This month we’re addressing an economic topic we believe is most relevant for many of you: the actions of the Federal Reserve.
Rich’s historical and bigger-picture view assists in understanding the Fed’s actions—balancing the hysteria and the rhetoric of the media and giving our minds a larger landscape to consider.
Let’s set the stage for this serious reading with a celebration of life itself!
The Coming Recession and The Federal Reserve
Although the US economy has had two consecutive negative quarters of GDP Growth, inflation continues to ravage the economy with a flavor similar to the US experience of the 1970s. During that period, the Federal Reserve would raise interest rates for a period and then, due to rising unemployment and political outcry, ease them again. The lack of consistency resulted in the eventual situation of Stagflation.
The experience of the 1970s puts enormous pressure on the Federal Reserve to maintain high interest rates even if the US economy is pushed into a recession. Today we have a similar situation facing the Fed: interest rates keep rising and we believe the next meeting will raise rates a minimum of 75 basis points and possibly 100 basis points.
In a recent speech in Jackson Hole, WY, Fed Chair Jerome Powell announced that he will do whatever it takes, pretty much to the exclusion of economic growth and better market returns, to drive inflation down to the 1.8% annual goal that has been recent Fed policy. He said, bluntly, that “reducing inflation is likely to require a sustained period of below-trend growth.” Translated, that means higher short-term bond rates, and a wave of businesses firing workers. So far, we have seen higher bond rates but not large-scale layoffs.
There are two main forces driving the current rise in inflation: fossil fuel prices due to the War in Ukraine, and a lack of eligible workers in the US. We are seeing the two forces combine to make bringing down inflation difficult. Although businesses have cut back on hiring and some sectors have started laying off workers, the shortage of workers is still visible in the August numbers on employment, unemployment and job openings reported by the Federal Government’s Labor Department.
With the war grinding on in Ukraine, we do not forecast Russian fossil fuels entering the West’s market in 2022 or early 2023. We do see that Russian fossil fuels sold to India and China have just about equaled the amount of fossil fuels Europe is no longer purchasing from Russia.

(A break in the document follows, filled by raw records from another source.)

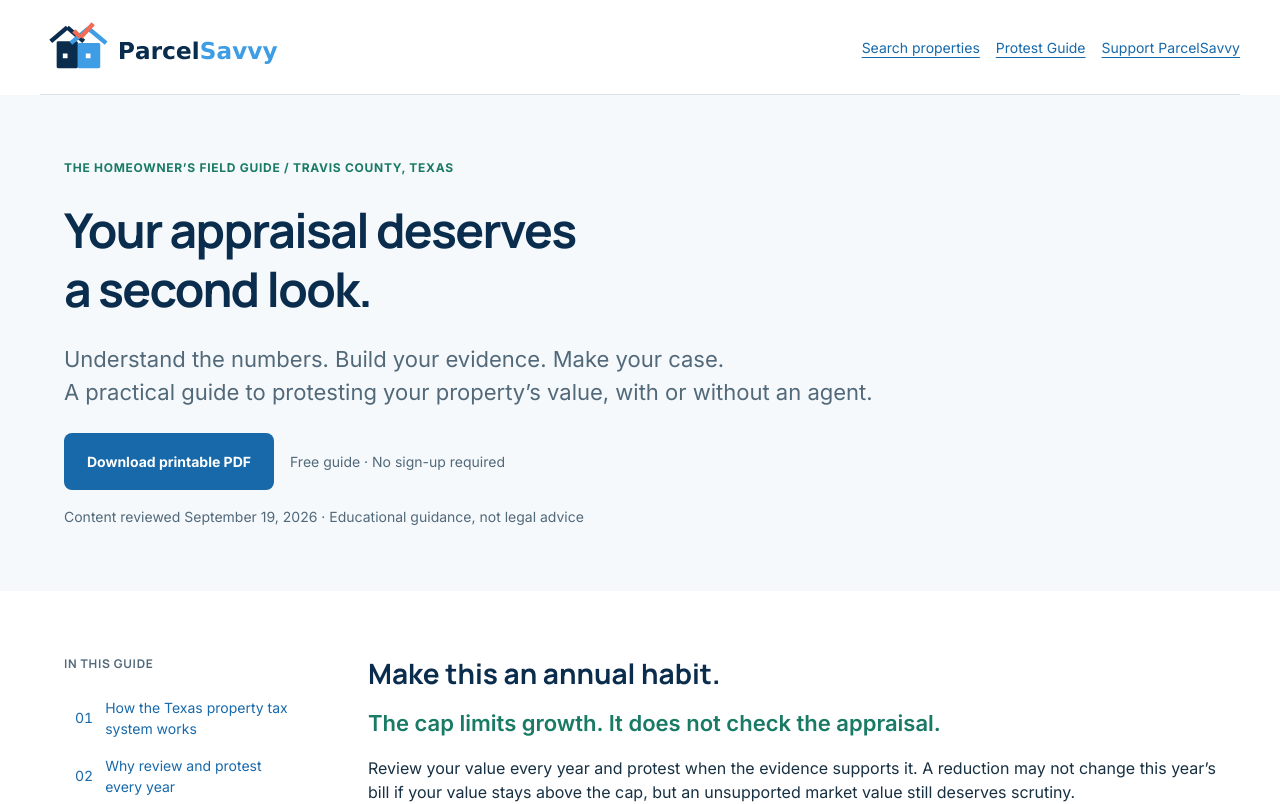
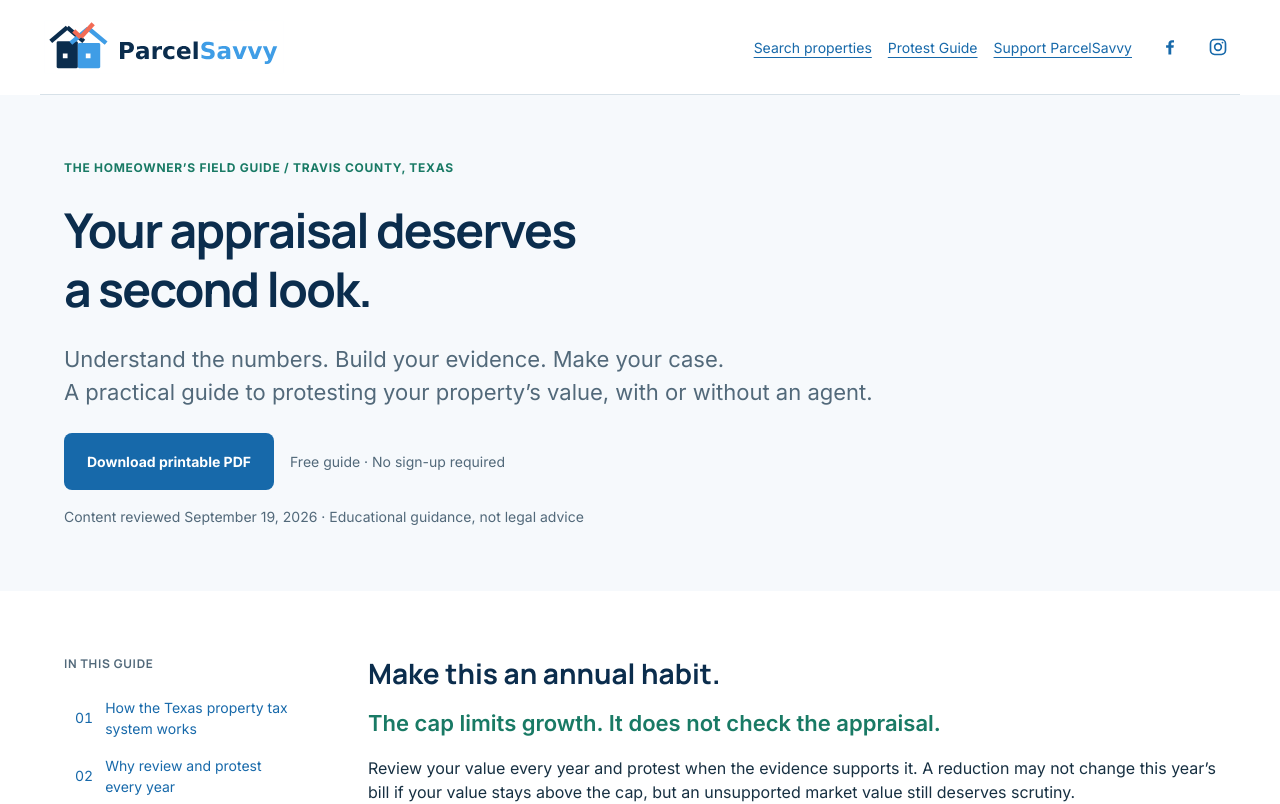
Before and after one commit to wlreich/PropertyTaxHelper, a Next.js app in the folder web/: page /protest-guide in a window 1280 px wide. Shown: the top 804 px of the page. Built offline with nearby package versions, Linux system fonts and the light colour scheme.

Commit message:
PAR-73: add social links to site navigation

```diff
--- a/web/src/app/globals.css
+++ b/web/src/app/globals.css
@@ -45,11 +45,20 @@ a {
 .site-navigation-mobile { display: none; }
 .site-navigation-mobile summary { cursor: pointer; min-height: var(--target-min); align-content: center; color: var(--color-action); font-weight: var(--weight-semibold); }
 .site-navigation-mobile summary:focus-visible { outline: var(--focus-ring); outline-offset: var(--focus-offset); }
+.site-header-social-links { flex: 0 0 auto; }
 @media (max-width: 700px) {
   .site-navigation { flex-basis: 100%; }
   .site-navigation-desktop { display: none; }
   .site-navigation-mobile { display: block; width: 100%; }
   .site-navigation-links { padding-bottom: var(--space-2); }
+  .site-navigation-social-links {
+    flex-basis: 100%;
+    width: 100%;
+    margin-top: var(--space-2);
+    padding-top: var(--space-2);
+    border-top: var(--border-width) solid var(--color-border);
+  }
+  .site-header-social-links { display: none; }
 }
 .brand {
   display: flex;
@@ -295,6 +304,12 @@ h1 span {
   color: var(--color-text);
   font-weight: var(--weight-semibold);
 }
+.social-links {
+  display: flex;
+  flex-wrap: wrap;
+  align-items: center;
+  gap: var(--space-2) var(--space-3);
+}
 .social-links a {
   display: inline-flex;
   align-items: center;
@@ -309,6 +324,26 @@ h1 span {
 }
 .social-links-external {
   font-size: var(--text-label);
+}
+.social-links-icon-only {
+  flex-wrap: nowrap;
+  gap: var(--space-1);
+}
+.social-links-icon-only a {
+  width: var(--target-min);
+  min-height: var(--target-min);
+  justify-content: center;
+  padding: 0;
+  border-radius: var(--radius-input);
+  text-decoration: none;
+}
+.social-links-icon-only a:hover {
+  background: var(--color-surface-info);
+  color: var(--color-action-hover);
+}
+.social-links-icon-only .social-links-label,
+.social-links-icon-only .social-links-external {
+  display: none;
 }
 .site-footer a,
 .notice a {
--- a/web/src/app/page.tsx
+++ b/web/src/app/page.tsx
@@ -151,13 +151,13 @@ async function HomeContent({
           >
             <BrandLogo />
           </Link>
-          <SiteNavigation home />
           <div className={styles.county}>
             <span>{appraisalDistrict.countyLabel}</span>
             <span className={styles.districtName}>
               County Appraisal District: {appraisalDistrict.name} ({appraisalDistrict.abbreviation})
             </span>
           </div>
+          <SiteNavigation home />
         </div>
       </header>
 
--- a/web/src/app/search-page.module.css
+++ b/web/src/app/search-page.module.css
@@ -777,6 +777,11 @@
 
   .county {
     flex-basis: 100%;
+    order: 3;
+  }
+
+  .headerInner :global(.site-navigation) {
+    order: 2;
   }
 
   .hero {
--- a/web/src/components/site-navigation.tsx
+++ b/web/src/components/site-navigation.tsx
@@ -1,5 +1,6 @@
 import Link from 'next/link';
 import { SearchEntryLink } from './search-entry-link';
+import { SocialLinks } from './social-links';
 
 /** One shared set of destinations, with native keyboard-accessible mobile disclosure. */
 export function SiteNavigation({ home = false }: { home?: boolean }) {
@@ -10,10 +11,16 @@ export function SiteNavigation({ home = false }: { home?: boolean }) {
     <Link href={home ? '/#support' : '/support'}>{home ? 'Support us' : 'Support ParcelSavvy'}</Link>
   </>;
   return <nav className="site-navigation" aria-label={home ? 'Main navigation' : 'Site navigation'}>
-    <div className="site-navigation-desktop">{links}</div>
+    <div className="site-navigation-desktop">
+      {links}
+      <SocialLinks as="div" variant="icon-only" className="site-header-social-links" />
+    </div>
     <details className="site-navigation-mobile">
       <summary>Menu</summary>
-      <div className="site-navigation-links">{links}</div>
+      <div className="site-navigation-links">
+        {links}
+        <SocialLinks as="div" className="site-navigation-social-links" />
+      </div>
     </details>
   </nav>;
 }
--- a/web/src/components/social-links.tsx
+++ b/web/src/components/social-links.tsx
@@ -1,5 +1,7 @@
 type SocialLinksProps = {
   className?: string;
+  as?: "nav" | "div";
+  variant?: "labeled" | "icon-only";
 };
 
 function FacebookIcon() {
@@ -36,11 +38,18 @@ const socialAccounts = [
   },
 ];
 
-export function SocialLinks({ className }: SocialLinksProps) {
+export function SocialLinks({
+  className,
+  as: Container = "nav",
+  variant = "labeled",
+}: SocialLinksProps) {
   return (
-    <nav
+    <Container
       aria-label="Follow ParcelSavvy"
-      className={["social-links", className].filter(Boolean).join(" ")}
+      className={["social-links", `social-links-${variant}`, className]
+        .filter(Boolean)
+        .join(" ")}
+      role={Container === "div" ? "group" : undefined}
     >
       {socialAccounts.map(({ name, href, icon }) => (
         <a
@@ -51,10 +60,10 @@ export function SocialLinks({ className }: SocialLinksProps) {
           aria-label={`${name} (opens in a new tab)`}
         >
           {icon}
-          <span>{name}</span>
+          <span className="social-links-label">{name}</span>
           <span className="social-links-external" aria-hidden="true">↗</span>
         </a>
       ))}
-    </nav>
+    </Container>
   );
 }
```
Also changed, not shown: 1 other file (tests, documents, lock files or other folders).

The oil shortage has pushed up prices enough that as of late June, Russia continues to receive approximately $6 billion a month more in fossil fuel revenues, despite steep discounts in sales to India and China.
Currently, we do not see Russia running out of revenues to fund its war. Therefore, the Federal Reserve Bank must reduce demand. With such low unemployment and continued mismatch of job openings to employees, the Federal Reserve Bank may be forced to push the US into a hard recession with massive layoffs.
Jerome Powell’s speech seemed to hint at another 75, possibly 100, basis-point increase, in the Fed Funds’ Rate later this month. If (when) that happens, it will grab headlines. However, the most significant growth-slowing measure the Fed has undertaken may be Quantum Tightening (QT). Quantum Tightening is the name of the process by which the U.S. central bank is selling off the treasury and mortgage bonds on its balance sheet. The Federal Reserve has stated that it is doubling the monthly sales from $47.5 billion to $95 billion. It’s important to note that when the Fed was buying these bonds, the so-called QE (quantitative easing) buoyed the stock market. QT might have the opposite effect and cause the US equity market to drop significantly. Currently, it is unknown what effect the selling of the treasury and mortgage bonds will have on the stock market, but it is another uncertainty.
Despite all uncertainty in the near future, most of us know that the economy will eventually recover from its current doldrums, and the Fed’s current policy will ease up, after inflation has declined as it has for more than 100 years. What we’re seeing now is the inevitable decline in the stock market which is predating the actual slowdown in the US economy. We expect to see an easing of the Federal Reserve Bank’s policy once there are more workers seeking employment than openings, and the economy activity slows further. We can only hope that the reduction in inflationary forces occurs sooner than later, so Federal Reserve can again prioritize growth and profitability in the economy over combatting inflation.